Following the brief return of Walder Frey in last week’s episode, we return to the Riverlands to find some of his many sons brandishing their hostage Edmure Tulley – aka: the groom of the Red Wedding – at the battlements of Riverrun where his uncle, The Blackfish (Clive Russell), has taken the longstanding Tulley castle from the sly Frey’s. Apparantly, Jamie Lannister (Nikolaj Coster-Waldau) is the most suitable candidate to sort this mess out, alongside everyone’s favourite unallied knight Bronn (Jerome Flynn). The pair ride through the camp and take control of the Fray army before Jamie goes to parlay with the Blackfish. Not that it goes well, for for all Jamie’s talk, the Blackfish declares himself “disappointed” in finally meeting the Kingslayer, and who can really blame him. Jamie is hardly commanding the situation here. He seems to be perpetually cursed by being a trier, but ultimately leaving a lot to be desired when the pivotal moment comes.
Up in the North and Sansa (Sophie Turner) and Jon (Kit Harington) have their own mess to sort, for whilst Jon and Tormund (Kristofer Hivju) convince the Wildling army to support Jon and Sansa’s venture to take back Winterfell their army is quite a bit smaller than required – by a lot. They head to visit the Northern houses that have not pledged allegiance to the Boltons, starting with the Mormonts of Bear Island. After all, who can argue with a declaration as strong as “Bear Island knows no king but the King in the North, whose name is Stark”.
One would presume it be a home run, but upon being admitted to an audience with Lyanna Mormont (actress Bella Ramsey STEALS the show!),the trio – joined by Ser Davos – are a bit taken aback. The young leader – a mere ten years old – is frosty and tough; she doesn’t want to lose more men following an ill-advised Stark then the Mormonts did when they followed Robb south previously. She boldly questions whether Sansa can even claim to be Stark, having been married to both a Lannister and a Bolton. Ultimately, it is left to Davos to save the day, placating the situation and convincing young Lyanna to back their cause. Not that there are many men to spare; they are pledged a mere 62, and whilst Jon seems hasty to head to Winterfell with what they have, that is by no means enough for Sansa. She sneaks off and pens a letter to an unrevealed recipient and seals it with the Stark seal. One can only assume it is intended for Littlefinger and his Knights of the Vale…
We only get a brief flit to Braavos this week, which is all very well following Arya’s (Maisie Williams) rediscovery that a girl is far better being someone in this world than being a no-one that answers subserviently to a god that also cannot decide who or what it wants to be. Her reclamation of Needle was a good start, but it hardly seems like she is on the down low, and definitely not when she struts about town throwing her pick-pocketed cash at merchants for board on their ship.

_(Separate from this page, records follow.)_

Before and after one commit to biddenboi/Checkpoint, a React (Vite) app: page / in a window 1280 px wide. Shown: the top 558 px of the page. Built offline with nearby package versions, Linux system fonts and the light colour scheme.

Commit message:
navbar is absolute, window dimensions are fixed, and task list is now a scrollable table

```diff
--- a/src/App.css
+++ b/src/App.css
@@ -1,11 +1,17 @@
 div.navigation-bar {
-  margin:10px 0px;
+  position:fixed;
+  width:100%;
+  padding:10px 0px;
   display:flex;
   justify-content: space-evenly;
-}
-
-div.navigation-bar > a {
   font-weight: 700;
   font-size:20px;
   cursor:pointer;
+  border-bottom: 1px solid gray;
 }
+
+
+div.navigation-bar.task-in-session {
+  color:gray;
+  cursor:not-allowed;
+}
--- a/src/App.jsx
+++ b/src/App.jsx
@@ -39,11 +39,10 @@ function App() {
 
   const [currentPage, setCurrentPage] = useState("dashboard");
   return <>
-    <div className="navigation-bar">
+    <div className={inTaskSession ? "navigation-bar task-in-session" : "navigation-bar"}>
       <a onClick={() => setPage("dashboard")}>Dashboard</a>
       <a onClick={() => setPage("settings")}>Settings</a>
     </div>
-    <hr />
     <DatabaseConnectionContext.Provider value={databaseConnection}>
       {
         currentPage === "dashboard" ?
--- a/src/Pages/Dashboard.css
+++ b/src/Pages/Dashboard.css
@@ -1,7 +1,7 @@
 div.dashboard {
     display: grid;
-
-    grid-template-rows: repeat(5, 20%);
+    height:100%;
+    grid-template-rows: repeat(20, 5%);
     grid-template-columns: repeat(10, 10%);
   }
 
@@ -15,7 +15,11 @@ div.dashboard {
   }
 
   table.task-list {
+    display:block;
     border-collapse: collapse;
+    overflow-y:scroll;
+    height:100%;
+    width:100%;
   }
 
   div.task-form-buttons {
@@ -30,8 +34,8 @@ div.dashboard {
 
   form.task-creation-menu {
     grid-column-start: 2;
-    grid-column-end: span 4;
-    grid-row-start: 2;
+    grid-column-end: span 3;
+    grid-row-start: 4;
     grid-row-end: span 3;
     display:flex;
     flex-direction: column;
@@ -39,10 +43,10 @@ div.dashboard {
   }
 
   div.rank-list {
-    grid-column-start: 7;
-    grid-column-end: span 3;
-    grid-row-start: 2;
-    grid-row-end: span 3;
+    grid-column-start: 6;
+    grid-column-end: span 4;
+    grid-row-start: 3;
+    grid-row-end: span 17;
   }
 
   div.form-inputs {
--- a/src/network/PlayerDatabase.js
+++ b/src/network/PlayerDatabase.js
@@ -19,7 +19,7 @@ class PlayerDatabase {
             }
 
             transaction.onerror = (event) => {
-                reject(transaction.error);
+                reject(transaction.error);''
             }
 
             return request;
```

Perhaps Arya actually wants the attention. She knows Jaqen well enough that she is always being watched, so what if she wants to play them at their own game? As she is soaking in some sun on a bridge, she is approached by an old woman, and before we know it the Waif is plunging a dagger into her abdomen over and over and over again. Somehow, she escapes the wretched Waif’s clutches, throwing herself over the bridge and into the canal below. For a few moments you begin to question whether that is really the end of the bullheaded Stark, yet she reemerges downstream and somehow drags herself from the water, dripping blood as she goes on a quest for help.

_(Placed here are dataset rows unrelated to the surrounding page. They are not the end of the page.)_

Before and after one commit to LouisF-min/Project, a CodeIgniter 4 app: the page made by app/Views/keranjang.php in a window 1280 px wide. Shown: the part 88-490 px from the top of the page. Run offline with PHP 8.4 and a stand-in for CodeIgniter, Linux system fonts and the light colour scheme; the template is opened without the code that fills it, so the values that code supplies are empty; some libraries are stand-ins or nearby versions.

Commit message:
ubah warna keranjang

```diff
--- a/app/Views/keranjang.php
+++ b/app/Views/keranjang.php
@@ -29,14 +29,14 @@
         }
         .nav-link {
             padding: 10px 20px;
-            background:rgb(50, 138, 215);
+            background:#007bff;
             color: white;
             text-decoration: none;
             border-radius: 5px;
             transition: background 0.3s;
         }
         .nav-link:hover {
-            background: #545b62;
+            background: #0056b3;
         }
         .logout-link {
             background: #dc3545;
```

If the Waif thinks Arya is dead then will Jaqen? Will Sansa get the raven that she is hoping for, or will it be intercepted by Ramsay on the way to the Vale? What is Margaery’s game, and are the cogs of Cleganebowl in motion?
Meet you on the other side.
PS. I am so ready for Lyanna Mormont memes. Ready.